WORRIED customers are clogging up city council call centres after changes to housing and council tax benefits were announced.

Oxford City Council has seen the number of calls to its contact centre rise sharply in recent months, leading to increased pressure on officers.

Critics say some callers to the council’s main 249811 number fail to get through, while others are given seven options to choose from, which they find too confusing.

New computer servers will now be installed to help the system cope.

Council chief executive Peter Sloman said concerns about Government changes to benefits had contributed to the increase.

He said: “We’ve seen about a 10 per cent increase in the number of raw inquiries coming into the centres.

“In the long term we want to drive that down, but when we look at next year’s budget I think there’s going to be a bit of pressure.”

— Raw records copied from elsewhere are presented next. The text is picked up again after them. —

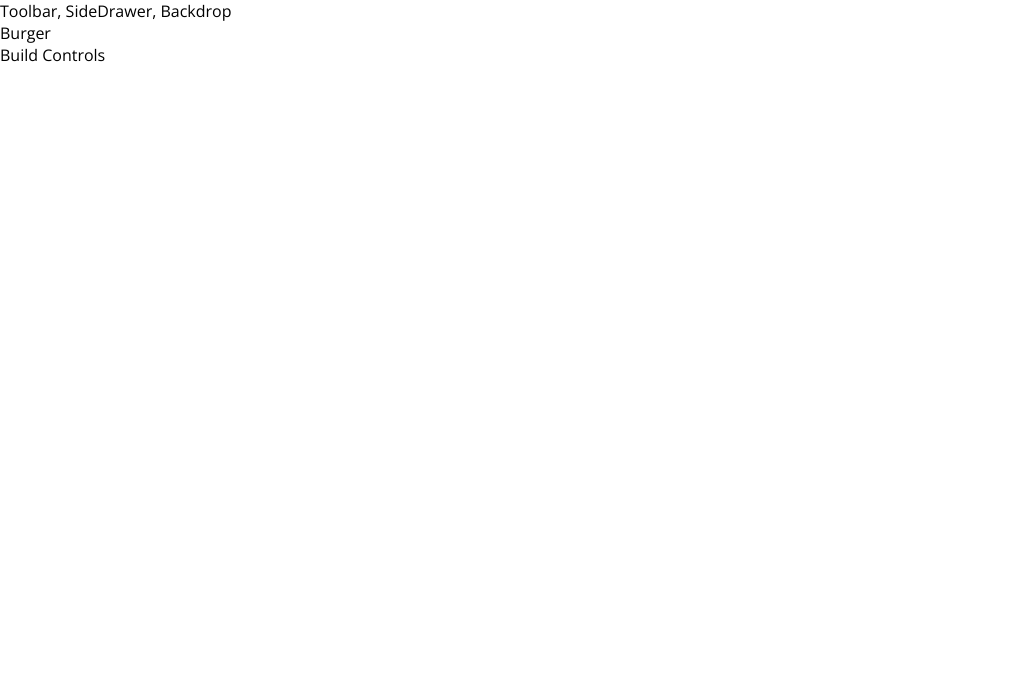
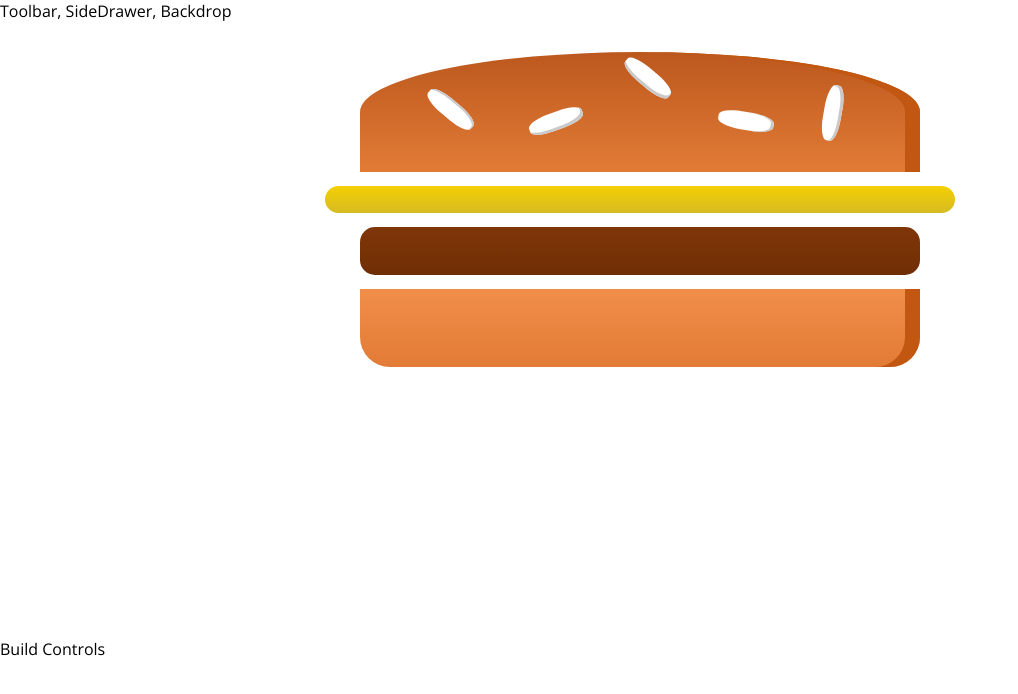
Before and after one commit to kimloy/React-Burger-App, a React (Create React App) app in the folder react-burger-app/: page / in a window 1280 px wide. Shown: the top 694 px of the page, without its empty margins (0-1018 px from the left). Built offline with nearby package versions, Linux system fonts and the light colour scheme.

Commit message:
Added the feature to display the burger to the user. Fixed the css module that was causing a lot of issues

```diff
--- a/react-burger-app/package.json
+++ b/react-burger-app/package.json
@@ -7,6 +7,7 @@
     "@testing-library/react": "^11.1.0",
     "@testing-library/user-event": "^12.1.10",
     "prettier": "^2.2.1",
+    "prop-types": "^15.7.2",
     "react": "^17.0.1",
     "react-dom": "^17.0.1",
     "react-scripts": "4.0.1",
--- a/react-burger-app/src/App.js
+++ b/react-burger-app/src/App.js
@@ -5,7 +5,7 @@
 class App extends Component {
   render() {
     return (
-      <div className="App">
+      <div>
         <Layout>
           <BurgerBuilder />
         </Layout>
--- a/react-burger-app/src/components/Burger/Burger.js
+++ b/react-burger-app/src/components/Burger/Burger.js
@@ -0,0 +1,17 @@
+import React from "react";
+
+import classes from "./Burger.module.css";
+import BurgerIngredient from "./BurgerIngredient/BurgerIngredient";
+
+const burger = (props) => {
+  return (
+    <div className={classes.Burger}>
+      <BurgerIngredient type="bread-top" />
+      <BurgerIngredient type="cheese" />
+      <BurgerIngredient type="meat" />
+      <BurgerIngredient type="bread-bottom" />
+    </div>
+  );
+};
+
+export default burger;
--- /dev/null
+++ b/react-burger-app/src/components/Burger/Burger.module.css
@@ -0,0 +1,30 @@
+.Burger {
+  width: 100%;
+  margin: auto;
+  height: 250px;
+  overflow: scroll;
+  text-align: center;
+  font-weight: bold;
+  font-size: 1.2rem;
+}
+
+@media (min-width: 500px) and (min-height: 400px) {
+  .Burger {
+    width: 350px;
+    height: 300px;
+  }
+}
+
+@media (min-width: 500px) and (min-height: 401px) {
+  .Burger {
+    width: 450px;
+    height: 400px;
+  }
+}
+
+@media (min-width: 1000px) and (min-height: 700px) {
+  .Burger {
+    width: 700px;
+    height: 600px;
+  }
+}
--- a/react-burger-app/src/components/Burger/BurgerIngredient/BurgerIngredient.js
+++ b/react-burger-app/src/components/Burger/BurgerIngredient/BurgerIngredient.js
@@ -1,18 +1,20 @@
-import React from "react";
-import classes from "./BurgerIngredient.css";
+import React, { Component } from "react";
+import PropTypes from "prop-types";
+import classes from "./BurgerIngredient.module.css";
 
-const burgerIngredient = (props) => {
+class BurgerIngredient extends Component {
+  render() {
     let ingredient = null;
 
-  switch (props.type) {
+    switch (this.props.type) {
       case "bread-bottom":
         ingredient = <div className={classes.BreadBottom}></div>;
         break;
       case "bread-top":
         ingredient = (
           <div className={classes.BreadTop}>
-          <div className={classes.Seed1}></div>
-          <div className={classes.Seed2}></div>
+            <div className={classes.Seeds1}></div>
+            <div className={classes.Seeds2}></div>
           </div>
         );
         break;
@@ -22,16 +24,22 @@
       case "cheese":
         ingredient = <div className={classes.Cheese}></div>;
         break;
+      case "bacon":
+        ingredient = <div className={classes.Bacon}></div>;
+        break;
       case "salad":
         ingredient = <div className={classes.Salad}></div>;
-      break;
-    case "bacon":
-      ingredient = <div className={classes.Bacon}></div>;
         break;
       default:
         ingredient = null;
     }
+
     return ingredient;
+  }
+}
+
+BurgerIngredient.propTypes = {
+  type: PropTypes.string.isRequired,
 };
 
-export default burgerIngredient;
+export default BurgerIngredient;
--- a/react-burger-app/src/components/Layout/Layout.js
+++ b/react-burger-app/src/components/Layout/Layout.js
@@ -1,6 +1,6 @@
 import React from "react";
 import Aux from "../../hoc/Auxiliary";
-import classes from "./Layout.css";
+import classes from "./Layout.module.css";
 
 const layout = (props) => {
   return (
--- a/react-burger-app/src/containers/BurgerBuilder/BurgerBuilder.js
+++ b/react-burger-app/src/containers/BurgerBuilder/BurgerBuilder.js
@@ -1,11 +1,12 @@
 import React, { Component } from "react";
 import Aux from "../../hoc/Auxiliary";
+import Burger from "../../components/Burger/Burger";
 
 class BurgerBuilder extends Component {
   render() {
     return (
       <Aux>
-        <div>Burger</div>
+        <Burger />
         <div>Build Controls</div>
       </Aux>
     );
--- a/react-burger-app/src/index.css
+++ b/react-burger-app/src/index.css
@@ -1,11 +1,5 @@
 body {
   margin: 0;
+  padding: 0;
   font-family: "Open Sans", sans-serif;
-  -webkit-font-smoothing: antialiased;
-  -moz-osx-font-smoothing: grayscale;
 }
-
-code {
-  font-family: source-code-pro, Menlo, Monaco, Consolas, "Courier New",
-    monospace;
-}
```
Also changed, not shown: react-burger-app/src/components/Burger/BurgerIngredient/BurgerIngredient.module.css (renamed from react-burger-app/src/components/Burger/BurgerIngredient/BurgerIngredient.css), react-burger-app/src/components/Layout/Layout.module.css (renamed from react-burger-app/src/components/Layout/Layout.css), 2 other files (tests, documents, lock files or other folders). Lines whose indentation alone changed are shown as unchanged.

Mr Sloman said any overspend on customer services this year would be absorbed in the council’s budget.

He said: “I am confident that by the end of the year there will be no overspend.”

Lib Dem group leader Jean Fooks said she and colleagues had had dozens of complaints about the council number.

She said: “I’m pleased to hear that they are beginning to see that this business of having seven options is really not friendly.”

Board member for customer services Val Smith said the council was putting in new servers and retraining staff to deal with issues.

Mrs Smith said: “We have had many more calls than we have had in the past, and consequently, we have discovered the server we have for the phones isn’t big enough. We’re going to put another two in, and that’s happening soon so that will help the situation.”

She said when the council moved to one main phone number from 11 different departmental contacts several years ago, customer service staff from each department only had expertise in one area.

She said: “Over the summer we’ve been training everybody so they can know about everything. That’s an awful lot of information to take in, but eventually, when we have them all trained up, we will be able to reduce the number of options.”